- Opening Delimiter -

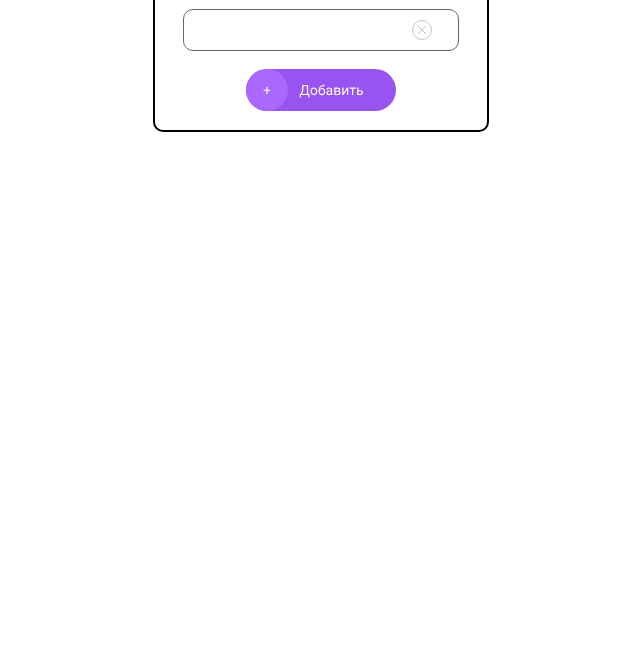
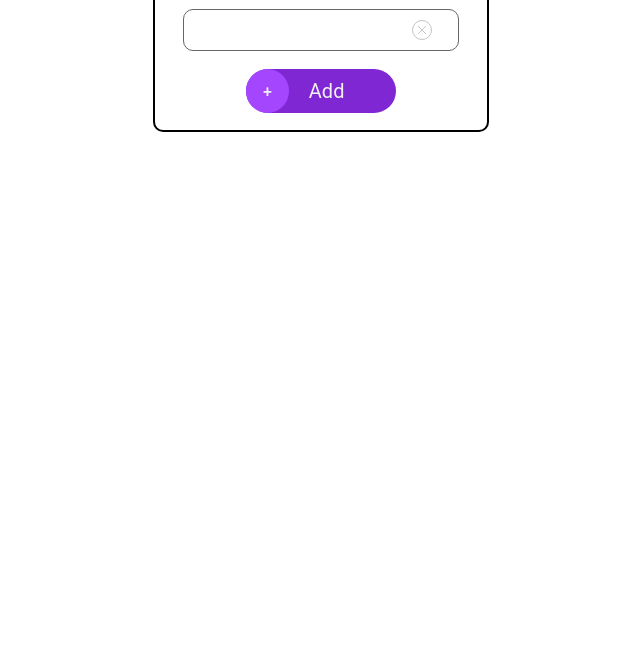
Before and after one commit to AfroSamuro/To-Do-List, a plain HTML site: page index.html in a window 1280 px wide. Shown: the part 151-800 px from the top of the page, without its empty margins (319-959 px from the left). Drawn offline with Linux system fonts and the light colour scheme.

Commit message:
css dynamic button

```diff
--- a/index.html
+++ b/index.html
@@ -5,7 +5,7 @@
     <meta charset="UTF-8">
     <meta http-equiv="X-UA-Compatible" content="IE=edge">
     <meta name="viewport" content="width=device-width, initial-scale=1.0">
-    <title>Document</title>
+    <title>M2</title>
     <link rel="stylesheet" href="./styles/style.css">
 </head>
 
@@ -17,13 +17,18 @@
             <div class="sort">
                 <button class="button_sort button_sort_down"></button>
             </div>
-            <div class="list_itself">
-                <!-- <div class="new_row">
-                    <input type="text">
-                    <button class="delete_button"></button>
-                </div> -->
-            </div>
-            <button class="add_button"></button>
+            <div class="list_itself"></div>
+            <button class="add_button">
+                <div class="add_btn">
+                    <div class="add_btn_plus">
+                        +
+                    </div>
+                    <div class="add_btn_text">
+                        Add
+                    </div>
+                </div>
+            </button>
+
         </div>
     </section>
     <script type="module" src="./scripts/script.js"></script>
--- a/styles/style.css
+++ b/styles/style.css
@@ -97,8 +97,48 @@ input {
 
 .add_button {
     margin-top: 18px;
-    background-image: url(../img/Add_Button.svg);
     width: 150px;
     height: 42px;
     border: none;
 }
+
+.add_btn {
+    font-family: 'Roboto', sans-serif;
+    display: flex;
+    color: rgb(240, 240, 240);
+    background-color: rgb(128, 39, 212);
+    border-radius: 24px;
+    height: 44px;
+}
+
+.add_btn_text {
+    font-size: 20px;
+    width: 130px;
+    display: flex;
+    align-items: center;
+    padding-left: 20px;
+    transition: color 450ms;
+}
+
+.add_btn_plus {
+    font-size: 16px;
+    color: rgb(240, 240, 240);
+    background-color: rgb(165, 70, 255);
+    width: 54px;
+    display: flex;
+    justify-content: center;
+    align-items: center;
+    border-radius: 50%;
+    font-weight: 500;
+    transition: transform 1s, color 1s, font-size 1s;
+}
+
+.add_btn:hover .add_btn_plus {
+    transform: translateX(50px) rotate(180deg);
+    color: rgb(255, 196, 0);
+    font-size: 30px;
+}
+
+.add_btn:hover .add_btn_text {
+    color:rgb(128, 39, 212)
+}
```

- Closing Delimiter -

Leave the images out as you retype each line of the material exactly.

- **PROBLEM SOLUTION**:
Before and after one commit to AfroSamuro/To-Do-List, a plain HTML site: page index.html in a window 1280 px wide. Shown: the part 151-800 px from the top of the page, without its empty margins (319-959 px from the left). Drawn offline with Linux system fonts and the light colour scheme.

Commit message:
css dynamic button

```diff
--- a/index.html
+++ b/index.html
@@ -5,7 +5,7 @@
     <meta charset="UTF-8">
     <meta http-equiv="X-UA-Compatible" content="IE=edge">
     <meta name="viewport" content="width=device-width, initial-scale=1.0">
-    <title>Document</title>
+    <title>M2</title>
     <link rel="stylesheet" href="./styles/style.css">
 </head>
 
@@ -17,13 +17,18 @@
             <div class="sort">
                 <button class="button_sort button_sort_down"></button>
             </div>
-            <div class="list_itself">
-                <!-- <div class="new_row">
-                    <input type="text">
-                    <button class="delete_button"></button>
-                </div> -->
-            </div>
-            <button class="add_button"></button>
+            <div class="list_itself"></div>
+            <button class="add_button">
+                <div class="add_btn">
+                    <div class="add_btn_plus">
+                        +
+                    </div>
+                    <div class="add_btn_text">
+                        Add
+                    </div>
+                </div>
+            </button>
+
         </div>
     </section>
     <script type="module" src="./scripts/script.js"></script>
--- a/styles/style.css
+++ b/styles/style.css
@@ -97,8 +97,48 @@ input {
 
 .add_button {
     margin-top: 18px;
-    background-image: url(../img/Add_Button.svg);
     width: 150px;
     height: 42px;
     border: none;
 }
+
+.add_btn {
+    font-family: 'Roboto', sans-serif;
+    display: flex;
+    color: rgb(240, 240, 240);
+    background-color: rgb(128, 39, 212);
+    border-radius: 24px;
+    height: 44px;
+}
+
+.add_btn_text {
+    font-size: 20px;
+    width: 130px;
+    display: flex;
+    align-items: center;
+    padding-left: 20px;
+    transition: color 450ms;
+}
+
+.add_btn_plus {
+    font-size: 16px;
+    color: rgb(240, 240, 240);
+    background-color: rgb(165, 70, 255);
+    width: 54px;
+    display: flex;
+    justify-content: center;
+    align-items: center;
+    border-radius: 50%;
+    font-weight: 500;
+    transition: transform 1s, color 1s, font-size 1s;
+}
+
+.add_btn:hover .add_btn_plus {
+    transform: translateX(50px) rotate(180deg);
+    color: rgb(255, 196, 0);
+    font-size: 30px;
+}
+
+.add_btn:hover .add_btn_text {
+    color:rgb(128, 39, 212)
+}
```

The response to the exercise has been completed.